It’s important to know the basics about this condition to identify any symptoms before the disease progresses. See the facts on laryngeal cancer below to improve your understanding of the condition.
- The American Cancer Society estimated that 12,400 patients in the United States would be diagnosed with laryngeal cancer in 2012. Also, they estimated that about 3,600 patients would die due to the condition.
- The larynx, often called the voice box, is where the vocal cords (vocal folds) can be found.
- Cancer in the larynx can often affect how the vocal cords work. This can change a person’s voice.

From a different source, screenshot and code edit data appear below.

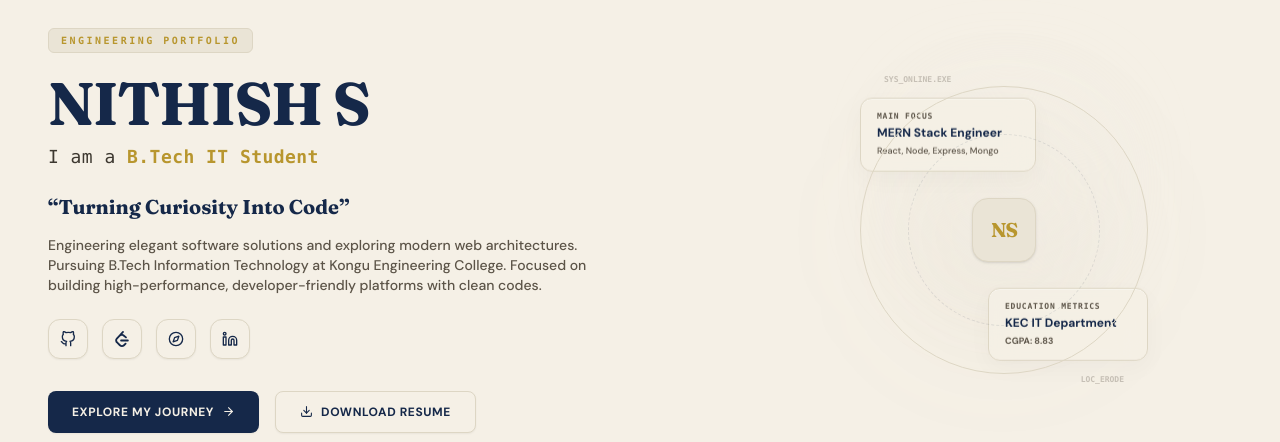
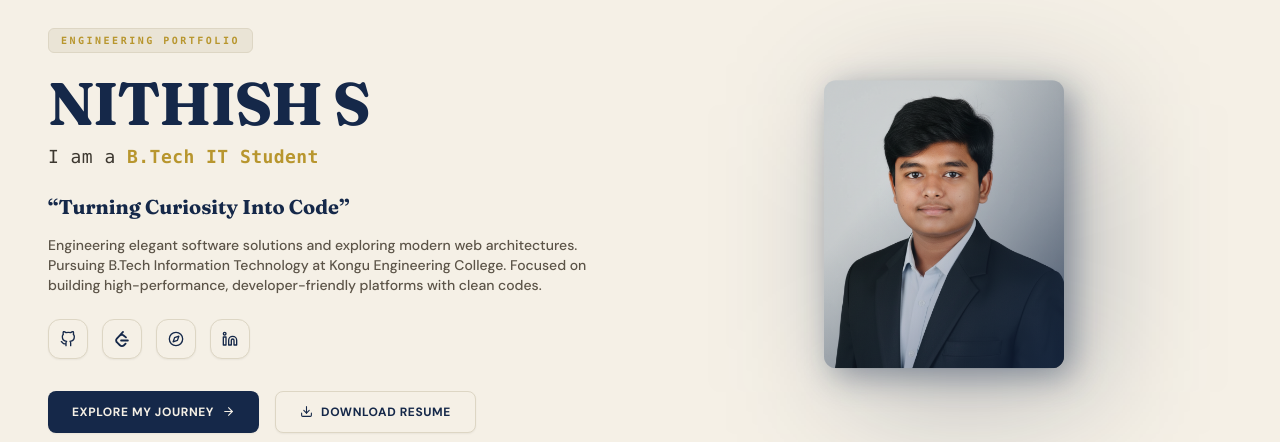
Before and after one commit to NITHISH-2207/NITHISH_S-PORTFOLIO, a React (Vite) app: page / in a window 1280 px wide. Shown: the part 194-636 px from the top of the page. Built offline with nearby package versions, Linux system fonts and the light colour scheme; no server answers.

Commit message:
Enhance hero section

```diff
--- a/src/components/Hero.jsx
+++ b/src/components/Hero.jsx
@@ -2,7 +2,7 @@ import React, { useState, useEffect } from 'react';
 import { motion } from 'framer-motion';
 import { FiDownload, FiArrowRight, FiGithub, FiLinkedin, FiCompass } from 'react-icons/fi';
 import { SiLeetcode } from 'react-icons/si';
-
+import profilePic from '../assets/nithish.png';
 const TYPING_ROLES = [
   'B.Tech IT Student',
   'MERN Stack Developer',
@@ -173,53 +173,47 @@ export default function Hero() {
         </div>
 
         {/* Right Side: Clean Apple/Linear Abstract Glass Composition */}
-        <div className="lg:col-span-5 flex items-center justify-center">
+        {/* Right Side */}
+        <div className="lg:col-span-5 flex items-center justify-start pl-8 lg:pl-12">
 
           <motion.div
             initial={{ opacity: 0, scale: 0.96 }}
             animate={{ opacity: 1, scale: 1 }}
             transition={{ delay: 0.3, duration: 0.8 }}
-            className="relative w-72 h-72 md:w-80 md:h-80 flex items-center justify-center pointer-events-none select-none"
+            className="relative flex items-center justify-center select-none"
           >
-            {/* Extremely soft blur colored spheres */}
-            <div className="absolute w-56 h-56 rounded-full bg-gradient-to-tr from-[rgba(184,155,94,0.06)] to-[rgba(36,59,83,0.04)] blur-[60px]" />
-            <div className="absolute w-40 h-40 rounded-full bg-gradient-to-bl from-luxury-card to-transparent blur-[50px] top-10" />
 
-            {/* Overlapping Glass Panels (Apple/Framer Inspired) */}
+            {/* Floating Card — Top Left */}
+
+            {/* Floating Card — Bottom Right */}
+
+            {/* Subtle markers */}
+
+
+            {/* Center: Profile Photo */}
             <motion.div
-              className="absolute top-8 left-4 w-44 py-3 px-4 glass-card rounded-xl text-left shadow-sm"
-              animate={{ y: [0, -5, 0] }}
-              transition={{ duration: 6, repeat: Infinity, ease: "easeInOut" }}
+              className="relative z-10"
+              animate={{ y: [0, -6, 0] }}
+              transition={{ duration: 5, repeat: Infinity, ease: "easeInOut" }}
             >
-              <span className="block text-[8px] font-mono text-luxury-textSec uppercase tracking-widest font-bold">Main Focus</span>
-              <span className="block text-xs font-bold text-luxury-textPri mt-0.5">MERN Stack Engineer</span>
-              <span className="block text-[9px] text-luxury-textSec mt-1 font-medium">React, Node, Express, Mongo</span>
+              {/* Layer 1 — wide soft glow */}
+              <div className="absolute -bottom-6 -right-6 w-full h-full rounded-xl bg-luxury-navy/30 blur-3xl z-0" />
+              {/* Layer 2 — tight sharp glow */}
+              <div className="absolute -bottom-2 -right-2 w-full h-full rounded-xl bg-luxury-navy/40 blur-lg z-0" />
+
+              {/* Image — bigger, mild corners, no border */}
+              <div className="relative w-52 h-64 md:w-60 md:h-72 rounded-xl overflow-hidden z-10">
+                <img
+                  src={profilePic}
+                  alt="Nithish Selvaraj"
+                  className="w-full h-full object-cover object-top"
+                />
+                {/* Strong navy gradient — right and bottom only */}
+                <div className="absolute inset-0 bg-gradient-to-br from-transparent from-30% via-luxury-navy/30 to-luxury-navy/70 pointer-events-none" />
+              </div>
             </motion.div>
 
-            <motion.div
-              className="absolute bottom-8 right-4 w-40 py-3 px-4 glass-card rounded-xl text-left shadow-sm"
-              animate={{ y: [0, 5, 0] }}
-              transition={{ duration: 7, repeat: Infinity, ease: "easeInOut", delay: 0.5 }}
-            >
-              <span className="block text-[8px] font-mono text-luxury-textSec uppercase tracking-widest font-bold">Education Metrics</span>
-              <span className="block text-xs font-bold text-luxury-navy mt-0.5">KEC IT Department</span>
-              <span className="block text-[9px] text-luxury-textSec mt-1 font-bold">CGPA: 8.83</span>
-            </motion.div>
-
-            {/* Central clean minimal brand element */}
-            <div className="w-16 h-16 rounded-2xl bg-luxury-bgSec border border-luxury-border flex items-center justify-center text-luxury-gold shadow relative">
-              <span className="text-xl font-heading font-bold tracking-tighter">NS</span>
-            </div>
-
-            {/* Subtle thin vector circles and markers */}
-            <div className="absolute inset-4 border border-luxury-border rounded-full" />
-            <div className="absolute inset-16 border border-dashed border-luxury-navy/10 rounded-full" />
-
-            {/* Subtle location markers */}
-            <span className="absolute bottom-1 right-10 text-[8px] font-mono text-luxury-textSec/30 font-bold">LOC_ERODE</span>
-            <span className="absolute top-1 left-10 text-[8px] font-mono text-luxury-textSec/30 font-bold">SYS_ONLINE.EXE</span>
           </motion.div>
-
         </div>
       </div>
     </section>
```
Also changed, not shown: src/assets/nithish.png (added).
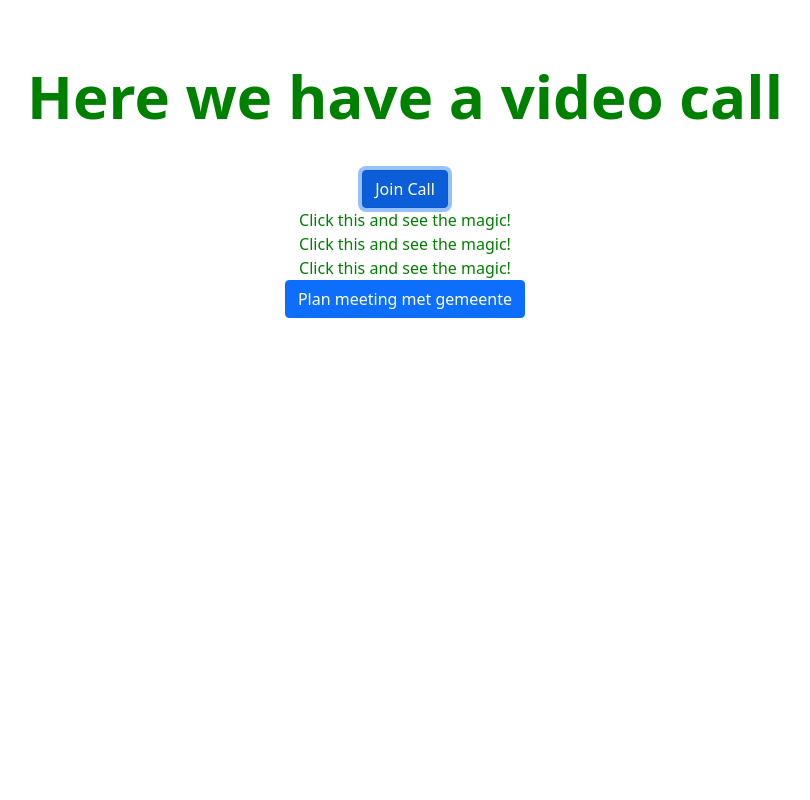
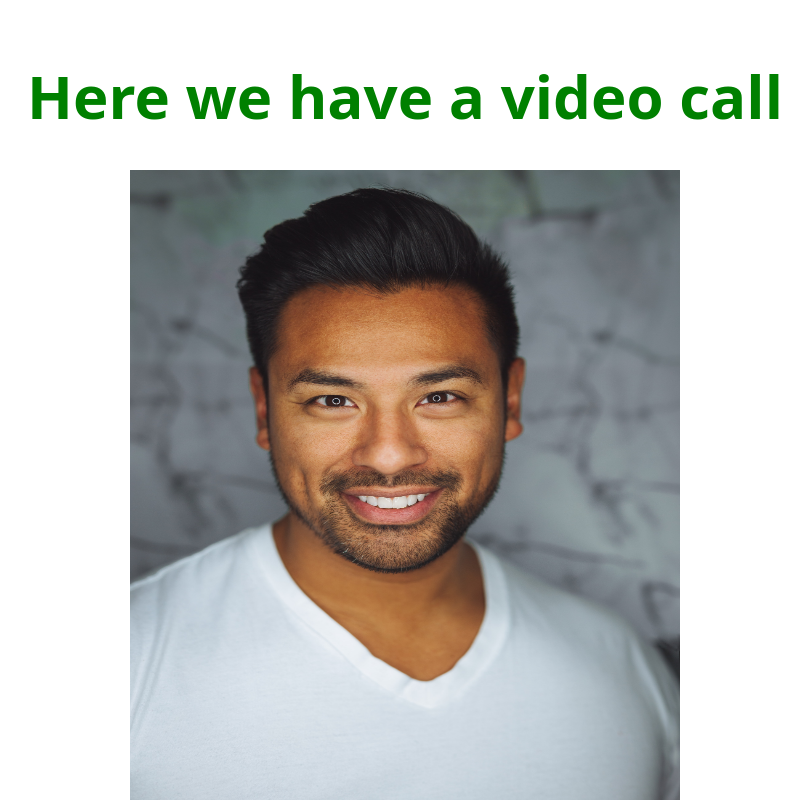
Before and after one commit to HR-Medialab-Team-FireNuggets/Prototype, a React (Create React App) app: page /1 in a window 1280 px wide. Both pictures are taken after a click on the button "Join Call". Shown: the top 800 px of the page, without its empty margins (235-1045 px from the left). Built offline with nearby package versions, Linux system fonts and the light colour scheme.

Commit message:
Videocallpage

```diff
--- a/src/pages/VideoCallPage/VideoCallPage.css
+++ b/src/pages/VideoCallPage/VideoCallPage.css
@@ -20,3 +20,8 @@
     overflow: hidden;
     background-color: #f1f1f1;
   }
+
+.video {
+  width: 550px;
+  height: 675px;
+}
--- a/src/pages/VideoCallPage/index.js
+++ b/src/pages/VideoCallPage/index.js
@@ -12,13 +12,6 @@ function VideoCallPage() {
     const [planner, setPlanner] = useState(false);
     let { videoId } = useParams();
 
-    function onClickHandler() {
-        // join video call
-
-        // for now we will show the stuff that needs to be taken care of
-        setJoined(true)
-    }
-
     function planMeeting() {
         // open meeting planner for gemeente
         setPlanner(true)
@@ -28,7 +21,12 @@ function VideoCallPage() {
         <div className="call">
             <div className="container">
                 <h1>Here we have a video call</h1>
-                <button onClick={() => {onClickHandler()}} type="button" className="btn btn-primary">Join Call</button>
+                {joined ?
+                    <div className='in-call'>
+                        <img className='video' src="/images/man.jpg" alt="person"/><br/>
+                        <button onClick={() => setJoined(false)} type="button" className="btn btn-primary">Leave Call</button>
+                    </div>
+                : <button onClick={() => setJoined(true)} type="button" className="btn btn-primary">Join Call</button>}
                 {joined ?
                     <div className="affairs">
                         <Collapsible trigger="Click this and see the magic!">
@@ -63,7 +61,7 @@ function VideoCallPage() {
                         </Collapsible>
                     </div> : ''
                 }
-            <button onClick={() => {planMeeting()}} type="button" className="btn btn-primary">Plan meeting met gemeente</button>
+            <br/><button onClick={() => {planMeeting()}} type="button" className="btn btn-primary">Plan meeting met gemeente</button>
             {planner
                 ? <div>
                     Let's plan a meeting!
```
Also changed, not shown: public/images/man.jpg (added).
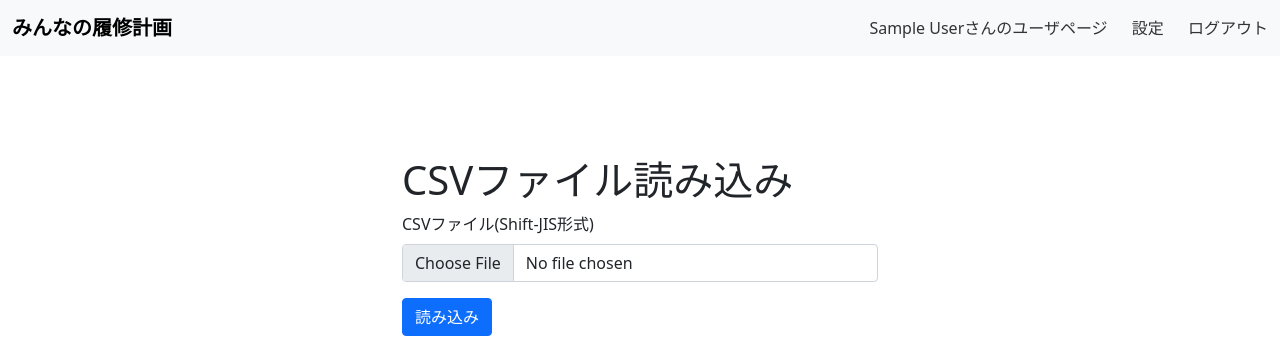
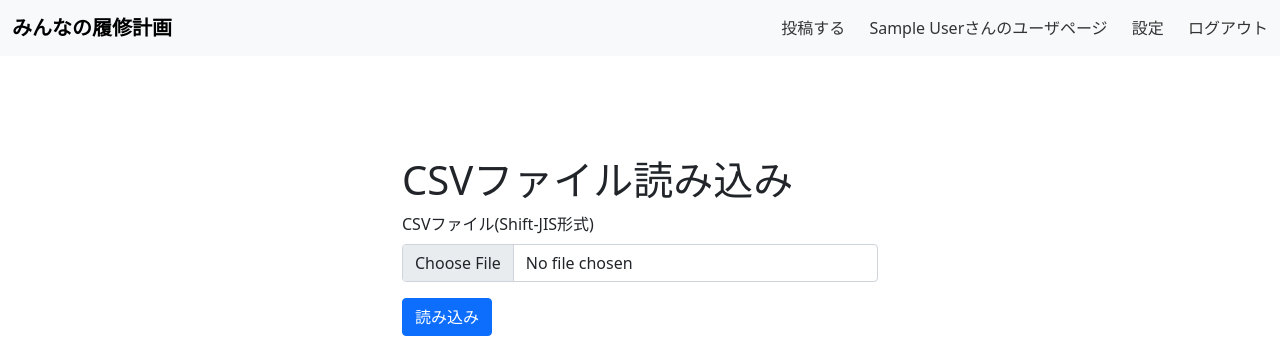
Before and after one commit to Yuta1004/ShareCoursePlanApp, a Flask app: page /subject/csv in a window 1280 px wide. Shown: the top 340 px of the page. Run offline with Flask 2, Linux system fonts and the light colour scheme; the visitor is signed in with stand-in values (Sample User, id 1).

Commit message:
[add](templates) ヘッダーに投稿ページへのリンクを追加

```diff
--- a/app/templates/header.html
+++ b/app/templates/header.html
@@ -8,6 +8,7 @@
         <div class="navbar-nav">
             <div class="inline">
                 {% if session["logined"] %}
+                    <a style="color: #333; text-decoration: none; margin-right: 20px;" href="/post">投稿する</a>
                     <a style="color: #333; text-decoration: none; margin-right: 20px;" href="/user">{{ session["name"] }}さんのユーザページ</a>
                     <a style="color: #333; text-decoration: none; margin-right: 20px;" href="/settings">設定</a>
                     <a style="color: #333; text-decoration: none;" href="/auth/logout">ログアウト</a>
```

- Besides a change in the persons voice, these are some symptoms of laryngeal cancer: chronic cough, sore throat and ear pain, lump in the throat, trouble/pain swallowing, noisy breathing and bad breath.
- Tobacco and alcohol use increases a patient’s risk of developing laryngeal cancer along with other head and neck cancers.
- There is some evidence to show that GERD (gastroesophageal reflux disease) may increase a patient’s risk of developing laryngeal cancer.
- Early diagnosis can improve a patient’s prognosis.
- Treatment includes radiation, surgery and chemotherapy.
- Recurrent laryngeal cancer is most likely in the first two to three years after remission. Follow-up appointments are extremely important.